Operation DawnBloom

Discussion in 'Live Events' started by zaelong, Dec 24, 2016.

  1. zaelong

    zaelong Moderator

    i may not be an expert in the fields of radio communications, but how are we supposed to send a radio signal with these low frequencies to the moon?
    my findings suggest that we need a wavelength of 0.07-12 meters, which ranges from 25 MHz (25*10^6 Hz) to 4.3 GHz (4.3*10^9 Hz)
    other wavelengths would be obscured by our atmosphere.

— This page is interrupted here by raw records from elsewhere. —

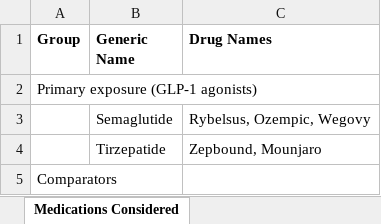
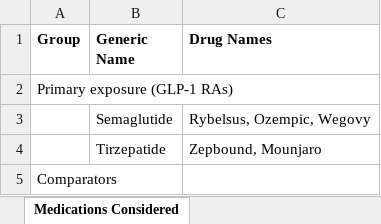
Before and after one commit to gwenaubrac/newer-glp1-dementia-repkit, an Excel workbook: manuscript/tables/e-table-3-medications.xlsx, sheet Medications Considered, drawn as a sheet; only a part is shown; values as stored, in another font and other column widths than the file's, no borders; table styles not drawn; the diff names each change by its address in the sheet, - before the commit and + after, or states it on an @@ line.

```diff
--- a/manuscript/tables/e-table-3-medications.xlsx (sheet Medications Considered)
+++ b/manuscript/tables/e-table-3-medications.xlsx (sheet Medications Considered)
-A2 (Group): Primary exposure (GLP-1 agonists)
+A2 (Group): Primary exposure (GLP-1 RAs)
```
Also changed, not shown: manuscript/tables/e-table-1-tte.xlsx, manuscript/tables/e-table-2-key-variables.xlsx, 2 other files.
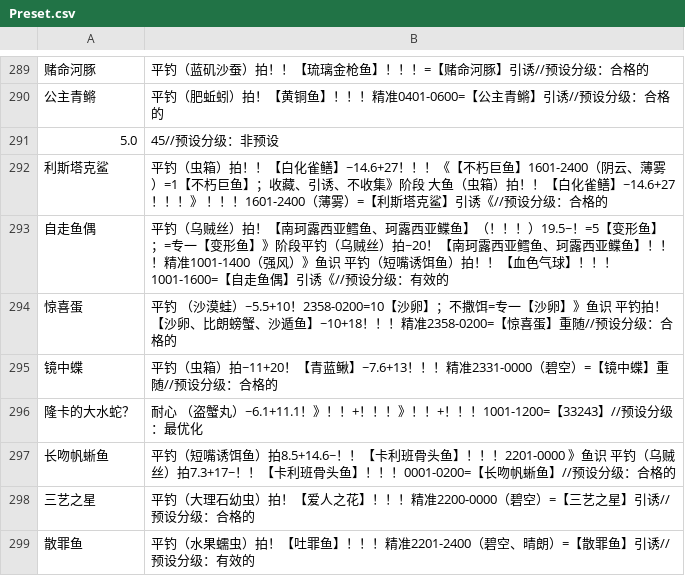
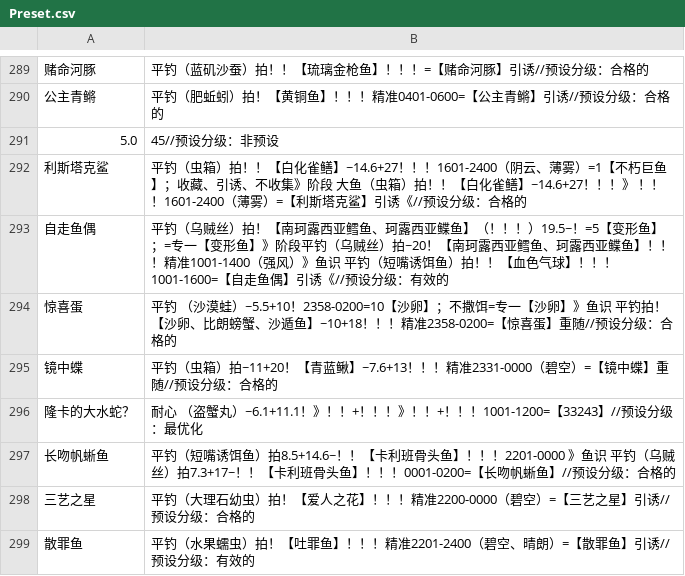
Before and after one commit to BlackCleaverLoli/MissFisher, a CSV file: Preset.csv, drawn as a sheet; only a part is shown, gaps mark what is left out; the diff names each change by its address in the sheet, - before the commit and + after, or states it on an @@ line.

Commit message:
Update Preset.csv

```diff
--- a/Preset.csv
+++ b/Preset.csv
-B292: …~14.6+27！！！《【不朽巨鱼】1601-2400（阴云…
+B292: …~14.6+27！！！1601-2400（阴云…
```
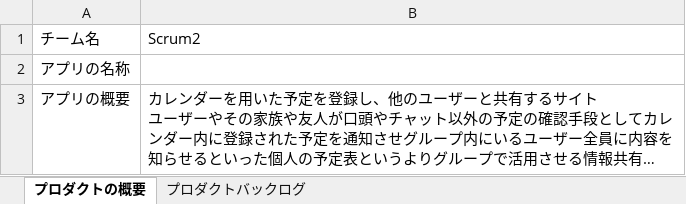
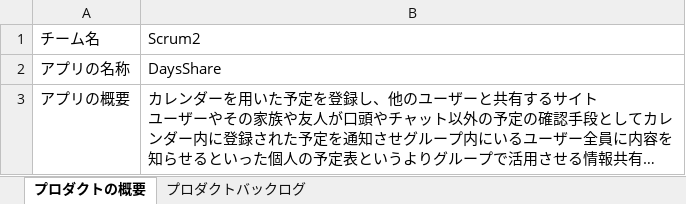
Before and after one commit to fu-syoji-t/SD3D_2023_Scrum2, an Excel workbook: 02プロダクトバックログ/Scrum2_プロダクトバックログ.xlsx, sheet プロダクトの概要, drawn as a sheet; long unchanged cells end in …; values as stored, in another font and other column widths than the file's, no borders; the diff names each change by its address in the sheet, - before the commit and + after, or states it on an @@ line.

Commit message:
Update Scrum2_プロダクトバックログ.xlsx
企画の反映

```diff
--- a/02プロダクトバックログ/Scrum2_プロダクトバックログ.xlsx (sheet プロダクトの概要)
+++ b/02プロダクトバックログ/Scrum2_プロダクトバックログ.xlsx (sheet プロダクトの概要)
-B2: (empty)
+B2: DaysShare
```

    @codex-13 i asked about that in the IRC, but apparantly that wasnt it.
    i placed the response in the official (read: Dylans) document
    Last edited: Dec 28, 2016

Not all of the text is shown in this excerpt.